▶ _The records_:
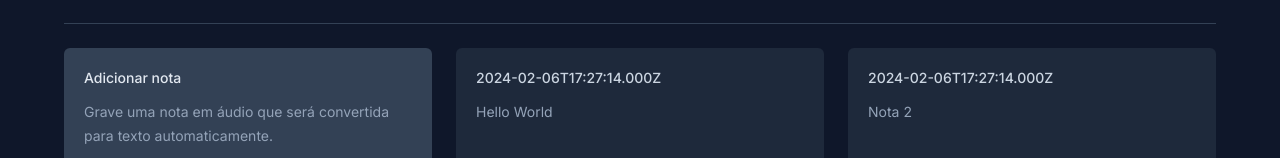
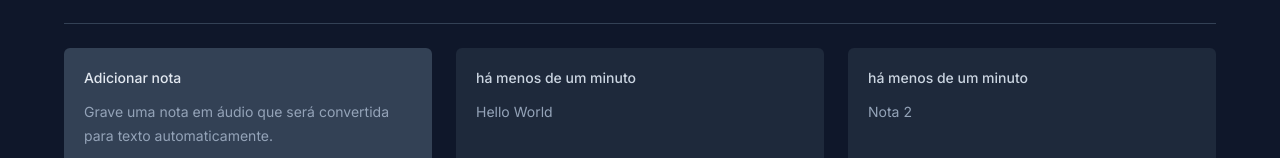
Before and after one commit to bruna15limaa/NLW-Notes, a React (Vite) app: page / in a window 1280 px wide. Shown: the part 133-291 px from the top of the page. Built offline with nearby package versions, Linux system fonts and the light colour scheme.

Commit message:
{formatDistanceToNow(note.date, { locale: ptBR, addSuffix: true })}

```diff
--- a/src/components/note-card.tsx
+++ b/src/components/note-card.tsx
@@ -16,7 +16,7 @@ export function NoteCard({ note }: NoteCardProps){
         <Dialog.Root>
         <Dialog.Trigger className='rounded-md text-left flex flex-col bg-slate-800 p-5 gap-3 overflow-hidden relative hover:ring-2 outline-none focus-visible:ring-2 focus-visible:ring-lime-400'>
         <span className='text-sm font-medium text-slate-300'>
-            {note.date.toISOString()}
+        {formatDistanceToNow(note.date, { locale: ptBR, addSuffix: true })}
           </span>
           <p className='text-sm leading-6 text-slate-400'>
             {note.content}
```
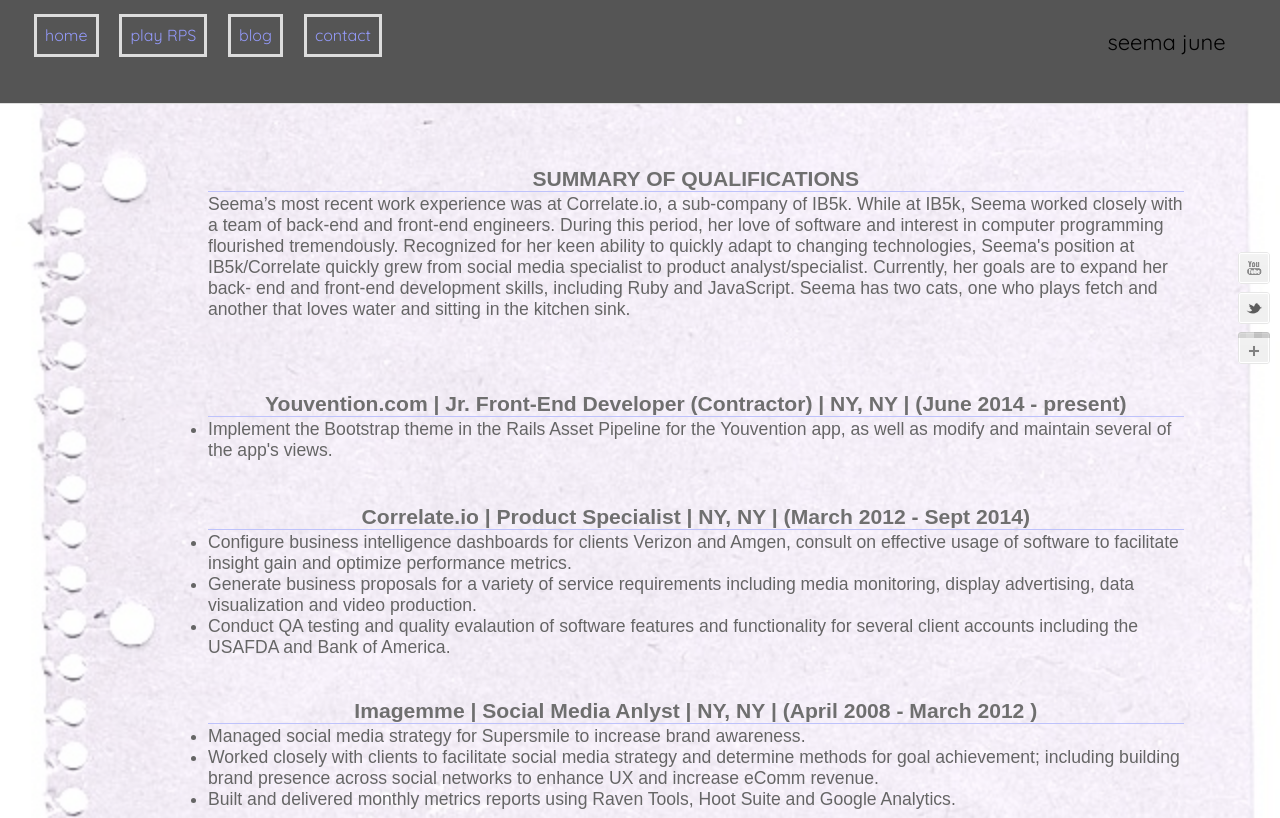
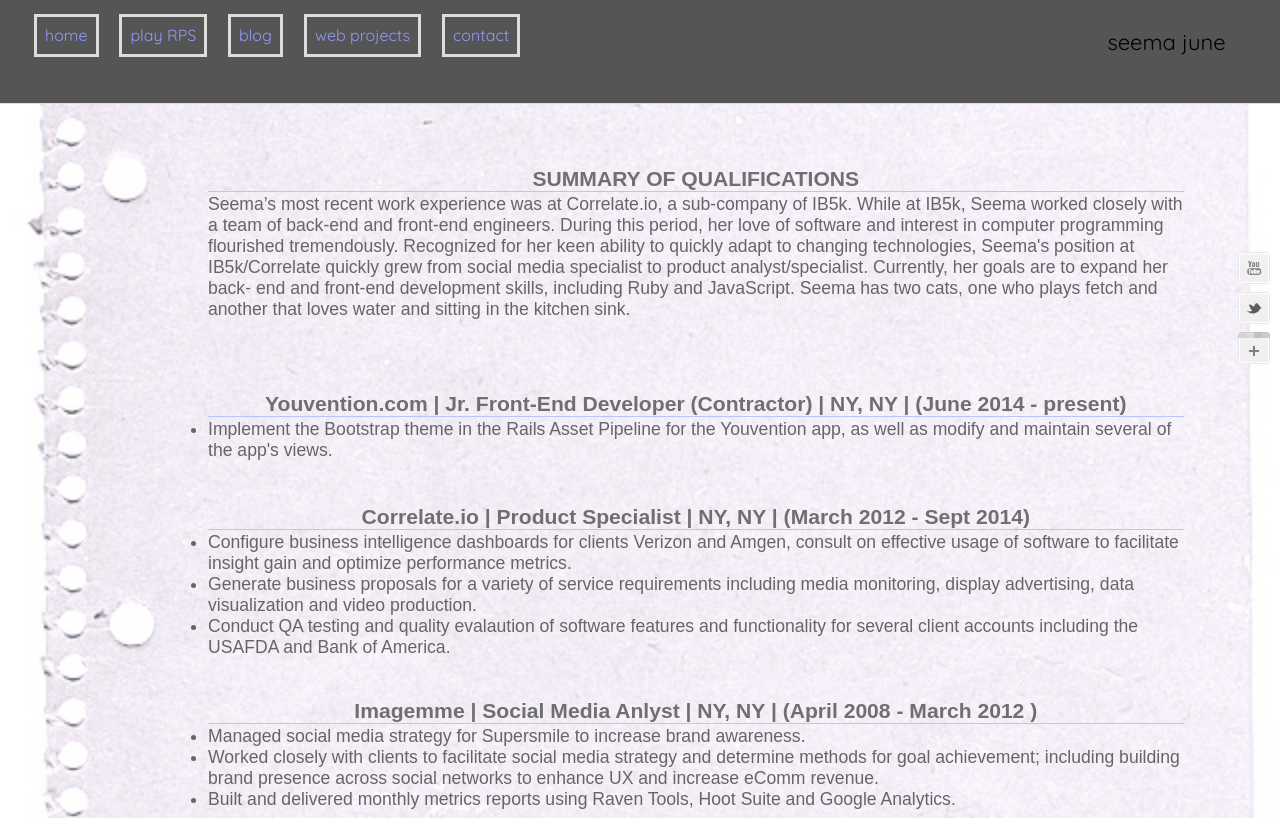
Before and after one commit to seemajune/seemaflatiron, a plain HTML site: page resume.html in a window 1280 px wide. Shown: the top 818 px of the page. Drawn offline with nearby package versions, Linux system fonts and the light colour scheme; a web font is replaced by a local one.

Commit message:
added flatiron work

```diff
--- a/resume.html
+++ b/resume.html
@@ -37,7 +37,7 @@
 		    	<div id="navbar" class="col2_left">
 		    	<a href="index.html">home</a>
 		    	<a href="rockpaperscissors.html">play RPS</a>
-		    	<a href="http://seemajune.github.io/chunkybacon.chomp-" target="_blank">blog</a>
+		    	<a href="http://seemajune.github.io/chunkybacon.chomp-" target="_blank">blog</a> <a href="http://people.flatironschool.com/profiles/seema-shariat" target="_blank">web projects</a>
 					<a href="contact.html">contact</a>
 				</div>
 		   </nav>
```
Also changed, not shown: contact.html (+1 -0 lines), index.html (+1 -0 lines).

▶ _Aim of the exercise_: How many lines in the entries above hold the string "html"? Answer with the number and nothing more.

▶ _Solution for this problem_: 7